▸ GIVEN RECORDS
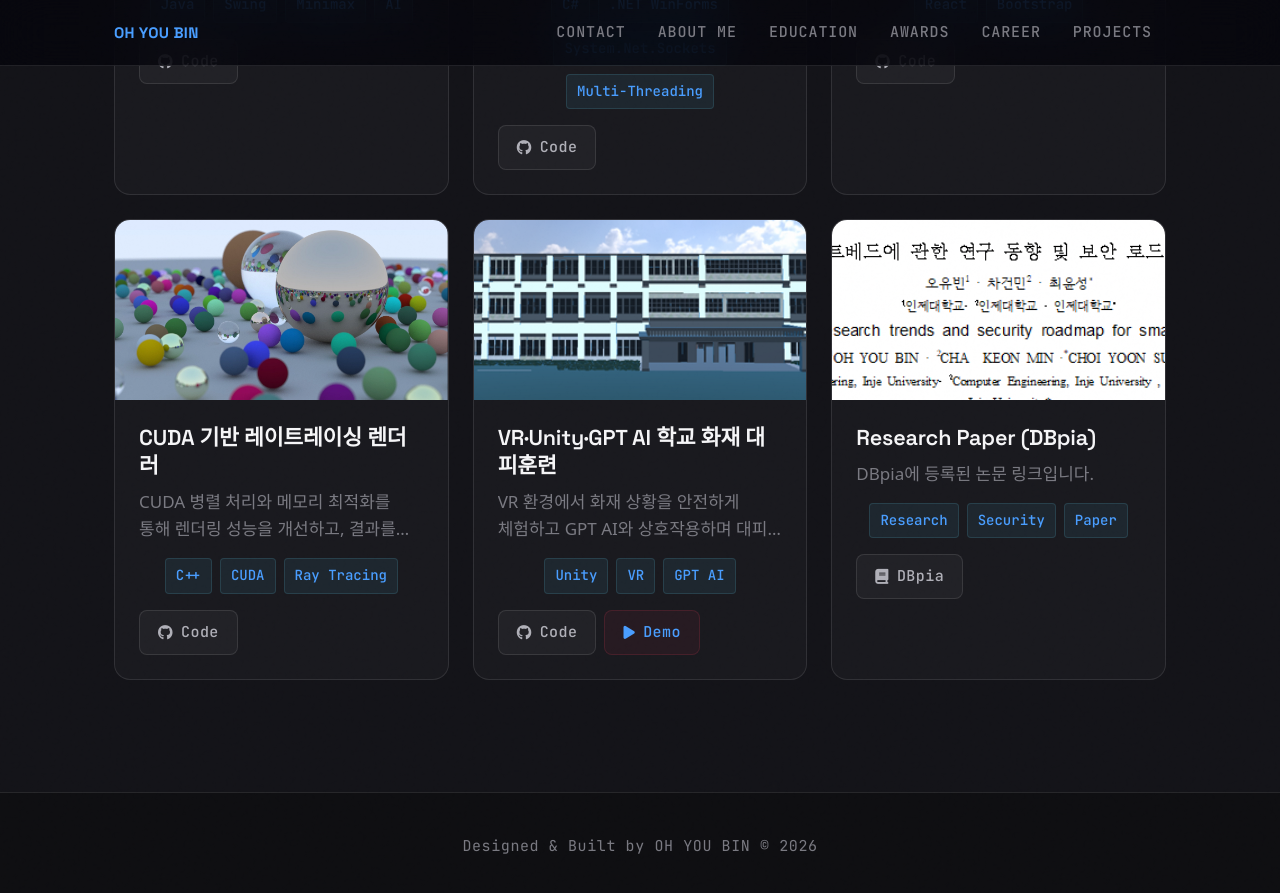
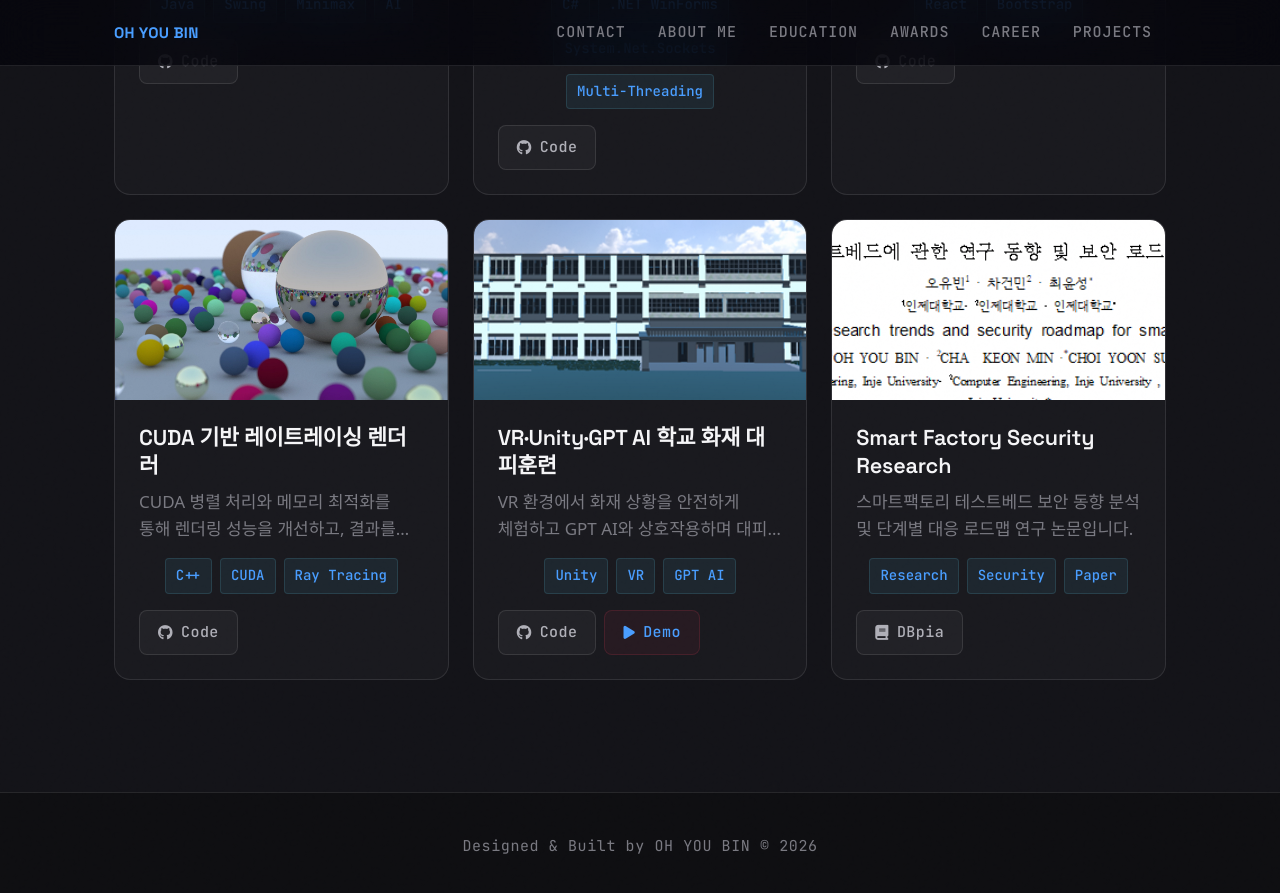
Before and after one commit to eye2ffect/eye2ffect.github.io, a Jekyll site: the page built from index.html, in a window 1280 px wide and 900 px high, scrolled down 4326 px. Shown: the top 893 px of the window. Built offline with Jekyll 4.4.1, drawn with Linux system fonts in a browser that asks for light colours; some web fonts are replaced.

Commit message:
Update favicon and refine research project

```diff
--- a/_includes/head.html
+++ b/_includes/head.html
@@ -35,4 +35,6 @@
 
 <!-- Preload critical JS -->
 <link rel="preload" href="https://code.jquery.com/jquery-3.7.1.min.js" as="script" crossorigin>
+<link rel="icon" href="assets/images/favicon.svg" type="image/svg+xml">
+<link rel="icon" href="assets/images/favicon.ico" sizes="any">
 <link rel="shortcut icon" href="assets/images/favicon.ico" />
--- a/assets/js/projects.js
+++ b/assets/js/projects.js
@@ -66,10 +66,10 @@
 	{
 		image: reseahch.image,
 		link: 'https://www.dbpia.co.kr/journal/articleDetail?nodeId=NODE12000767',
-		title: 'Research Paper (DBpia)',
+		title: 'Smart Factory Security Research',
 		demo: false,
 		technologies: ['Research', 'Security', 'Paper'],
-		description: 'DBpia에 등록된 논문 링크입니다.',
+		description: '스마트팩토리 테스트베드 보안 동향 분석 및 단계별 대응 로드맵 연구 논문입니다.',
 		categories: ['Personal project'],
 		icon: 'fa-file-alt',
 		linkLabel: 'DBpia',
```
Also changed, not shown: assets/images/favicon.svg (added).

▸ EXERCISE
Copy each line of the listing that holds the word "html".

▸ SOLVED EXERCISE
Before and after one commit to eye2ffect/eye2ffect.github.io, a Jekyll site: the page built from index.html, in a window 1280 px wide and 900 px high, scrolled down 4326 px. Shown: the top 893 px of the window. Built offline with Jekyll 4.4.1, drawn with Linux system fonts in a browser that asks for light colours; some web fonts are replaced.
--- a/_includes/head.html
+++ b/_includes/head.html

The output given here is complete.